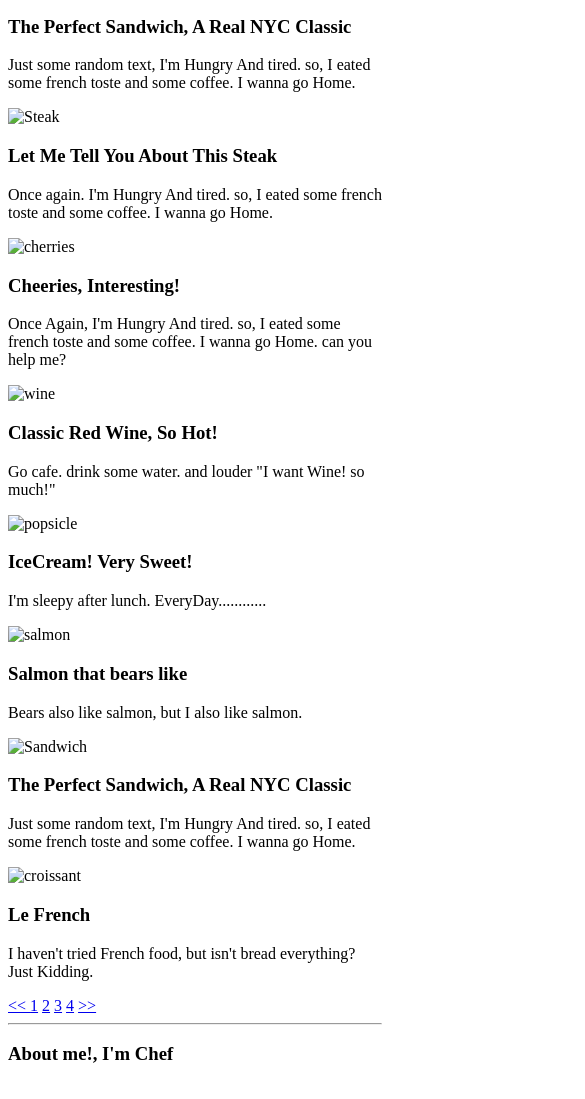
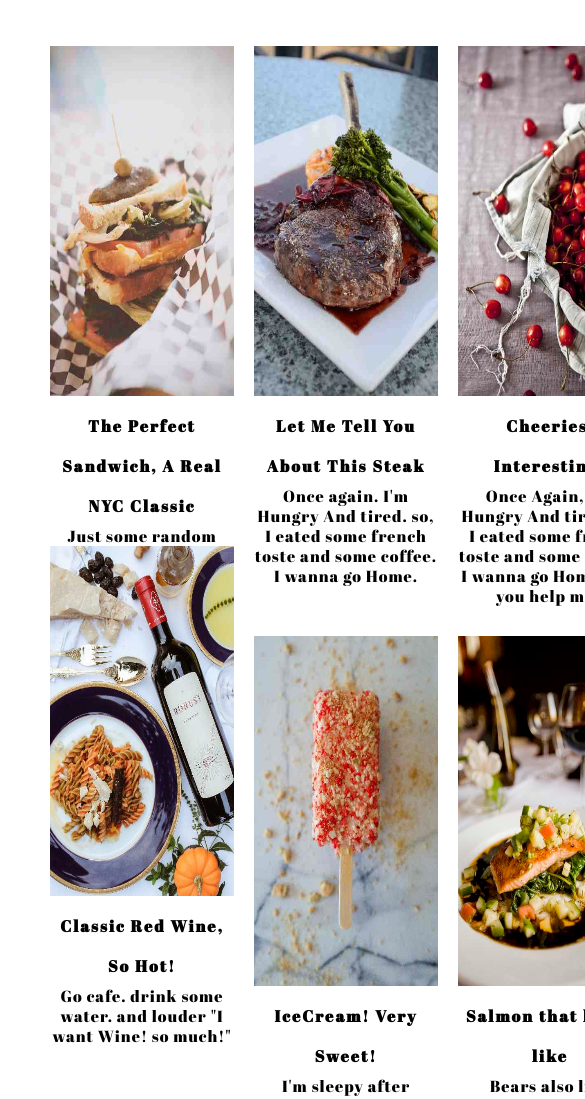
Before and after one commit to gogleset/gogleset, a plain HTML site: page myFood/index.html in a window 390 px wide. Shown: the part 84-1183 px from the top of the page, 585 px wide, since content can reach past the window. Drawn offline with Linux system fonts and the light colour scheme; the site is published under a folder, as on GitHub Pages, so addresses that start at the root find nothing.

Commit message:
responsiveWebFileNode

```diff
--- a/myFood/index.html
+++ b/myFood/index.html
@@ -7,8 +7,8 @@
     <meta name="viewport" content="width=device-width, initial-scale=1.0">
     <title>Document</title>
 
-    <link rel="stylesheet" href="/myFood/css/reset.css">
-    <link rel="stylesheet" href="/myFood/css/style.css">
+    <link rel="stylesheet" href="./css/reset.css">
+    <link rel="stylesheet" href="./css/style.css">
 
     <link rel="preconnect" href="https://fonts.googleapis.com">
     <link rel="preconnect" href="https://fonts.gstatic.com" crossorigin>
@@ -40,24 +40,24 @@
     <div class="content">
         <div class="content1 clearfix">
             <div class="content1_1">
-                <img src="/myFood/img/sandwich.jpg" alt="Sandwich">
+                <img src="./img/sandwich.jpg" alt="Sandwich">
                 <h3>The Perfect Sandwich, A Real NYC Classic</h3>
                 <p>Just some random text, I'm Hungry And tired. so, I eated some french toste and some coffee. I wanna
                     go Home.</p>
             </div>
             <div class="content1_2">
-                <img src="/myFood/img/steak.jpg" alt="Steak">
+                <img src="./img/steak.jpg" alt="Steak">
                 <h3>Let Me Tell You About This Steak</h3>
                 <p>Once again. I'm Hungry And tired. so, I eated some french toste and some coffee. I wanna go Home.</p>
             </div>
             <div class="content1_3">
-                <img src="/myFood/img/cherries.jpg" alt="cherries">
+                <img src="./img/cherries.jpg" alt="cherries">
                 <h3>Cheeries, Interesting!</h3>
                 <p>Once Again, I'm Hungry And tired. so, I eated some french toste and some coffee. I wanna go Home. can
                     you help me?</p>
             </div>
             <div class="content1_4">
-                <img src="/myFood/img/wine.jpg" alt="wine">
+                <img src="./img/wine.jpg" alt="wine">
                 <h3>Classic Red Wine, So Hot!</h3>
                 <p>Go cafe. drink some water. and louder "I want Wine! so much!"</p>
             </div>
@@ -69,23 +69,23 @@
 
         <div class="content2">
             <div class="content2_1">
-                <img src="/myFood/img/popsicle.jpg" alt="popsicle">
+                <img src="./img/popsicle.jpg" alt="popsicle">
                 <h3>IceCream! Very Sweet!</h3>
                 <p>I'm sleepy after lunch. EveryDay............</p>
             </div>
             <div class="content2_2">
-                <img src="/myFood/img/salmon.jpg" alt="salmon">
+                <img src="./img/salmon.jpg" alt="salmon">
                 <h3>Salmon that bears like</h3>
                 <p>Bears also like salmon, but I also like salmon.</p>
             </div>
             <div class="content2_3">
-                <img src="/myFood/img/sandwich.jpg" alt="Sandwich">
+                <img src="./img/sandwich.jpg" alt="Sandwich">
                 <h3>The Perfect Sandwich, A Real NYC Classic</h3>
                 <p>Just some random text, I'm Hungry And tired. so, I eated some french toste and some coffee. I wanna
                     go Home.</p>
             </div>
             <div class="content2_4">
-                <img src="/myFood/img/croissant.jpg" alt="croissant">
+                <img src="./img/croissant.jpg" alt="croissant">
                 <h3>Le French</h3>
                 <p>I haven't tried French food, but isn't bread everything? Just Kidding.</p>
             </div>
@@ -114,7 +114,7 @@
         <div class="content3">
             <h3>About me!, I'm Chef</h3>
             <br>
-            <img src="/myFood/img/chef.jpg" alt="Me">
+            <img src="./img/chef.jpg" alt="Me">
             <div class="content3_1">
                 <h4>
                     <b>I am Who I Am!</b>
@@ -160,7 +160,7 @@
             <h3>BLOG POSTS</h3>
             <ul>
                 <li class="foot_2_list">
-                    <img src="/myFood/img/workshop.jpg" alt="Workshop">
+                    <img src="./img/workshop.jpg" alt="Workshop">
                     <span>
                         Gogleset
                     <br>
@@ -168,7 +168,7 @@
                     </span>
                 </li>
                 <li class="foot_2_list">
-                    <img src="/myFood/img/gondol.jpg" alt="gondol">
+                    <img src="./img/gondol.jpg" alt="gondol">
                     <span>
                         Saske
                    <br>
```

━━━━━━━━

■ **Exercise goal**
Write every record out again exactly; no pictures belong in the copy.

■ **Written solution**
Before and after one commit to gogleset/gogleset, a plain HTML site: page myFood/index.html in a window 390 px wide. Shown: the part 84-1183 px from the top of the page, 585 px wide, since content can reach past the window. Drawn offline with Linux system fonts and the light colour scheme; the site is published under a folder, as on GitHub Pages, so addresses that start at the root find nothing.

Commit message:
responsiveWebFileNode

```diff
--- a/myFood/index.html
+++ b/myFood/index.html
@@ -7,8 +7,8 @@
     <meta name="viewport" content="width=device-width, initial-scale=1.0">
     <title>Document</title>
 
-    <link rel="stylesheet" href="/myFood/css/reset.css">
-    <link rel="stylesheet" href="/myFood/css/style.css">
+    <link rel="stylesheet" href="./css/reset.css">
+    <link rel="stylesheet" href="./css/style.css">
 
     <link rel="preconnect" href="https://fonts.googleapis.com">
     <link rel="preconnect" href="https://fonts.gstatic.com" crossorigin>
@@ -40,24 +40,24 @@
     <div class="content">
         <div class="content1 clearfix">
             <div class="content1_1">
-                <img src="/myFood/img/sandwich.jpg" alt="Sandwich">
+                <img src="./img/sandwich.jpg" alt="Sandwich">
                 <h3>The Perfect Sandwich, A Real NYC Classic</h3>
                 <p>Just some random text, I'm Hungry And tired. so, I eated some french toste and some coffee. I wanna
                     go Home.</p>
             </div>
             <div class="content1_2">
-                <img src="/myFood/img/steak.jpg" alt="Steak">
+                <img src="./img/steak.jpg" alt="Steak">
                 <h3>Let Me Tell You About This Steak</h3>
                 <p>Once again. I'm Hungry And tired. so, I eated some french toste and some coffee. I wanna go Home.</p>
             </div>
             <div class="content1_3">
-                <img src="/myFood/img/cherries.jpg" alt="cherries">
+                <img src="./img/cherries.jpg" alt="cherries">
                 <h3>Cheeries, Interesting!</h3>
                 <p>Once Again, I'm Hungry And tired. so, I eated some french toste and some coffee. I wanna go Home. can
                     you help me?</p>
             </div>
             <div class="content1_4">
-                <img src="/myFood/img/wine.jpg" alt="wine">
+                <img src="./img/wine.jpg" alt="wine">
                 <h3>Classic Red Wine, So Hot!</h3>
                 <p>Go cafe. drink some water. and louder "I want Wine! so much!"</p>
             </div>
@@ -69,23 +69,23 @@
 
         <div class="content2">
             <div class="content2_1">
-                <img src="/myFood/img/popsicle.jpg" alt="popsicle">
+                <img src="./img/popsicle.jpg" alt="popsicle">
                 <h3>IceCream! Very Sweet!</h3>
                 <p>I'm sleepy after lunch. EveryDay............</p>
             </div>
             <div class="content2_2">
-                <img src="/myFood/img/salmon.jpg" alt="salmon">
+                <img src="./img/salmon.jpg" alt="salmon">
                 <h3>Salmon that bears like</h3>
                 <p>Bears also like salmon, but I also like salmon.</p>
             </div>
             <div class="content2_3">
-                <img src="/myFood/img/sandwich.jpg" alt="Sandwich">
+                <img src="./img/sandwich.jpg" alt="Sandwich">
                 <h3>The Perfect Sandwich, A Real NYC Classic</h3>
                 <p>Just some random text, I'm Hungry And tired. so, I eated some french toste and some coffee. I wanna
                     go Home.</p>
             </div>
             <div class="content2_4">
-                <img src="/myFood/img/croissant.jpg" alt="croissant">
+                <img src="./img/croissant.jpg" alt="croissant">
                 <h3>Le French</h3>
                 <p>I haven't tried French food, but isn't bread everything? Just Kidding.</p>
             </div>
@@ -114,7 +114,7 @@
         <div class="content3">
             <h3>About me!, I'm Chef</h3>
             <br>
-            <img src="/myFood/img/chef.jpg" alt="Me">
+            <img src="./img/chef.jpg" alt="Me">
             <div class="content3_1">
                 <h4>
                     <b>I am Who I Am!</b>
@@ -160,7 +160,7 @@
             <h3>BLOG POSTS</h3>
             <ul>
                 <li class="foot_2_list">
-                    <img src="/myFood/img/workshop.jpg" alt="Workshop">
+                    <img src="./img/workshop.jpg" alt="Workshop">
                     <span>
                         Gogleset
                     <br>
@@ -168,7 +168,7 @@
                     </span>
                 </li>
                 <li class="foot_2_list">
-                    <img src="/myFood/img/gondol.jpg" alt="gondol">
+                    <img src="./img/gondol.jpg" alt="gondol">
                     <span>
                         Saske
                    <br>
```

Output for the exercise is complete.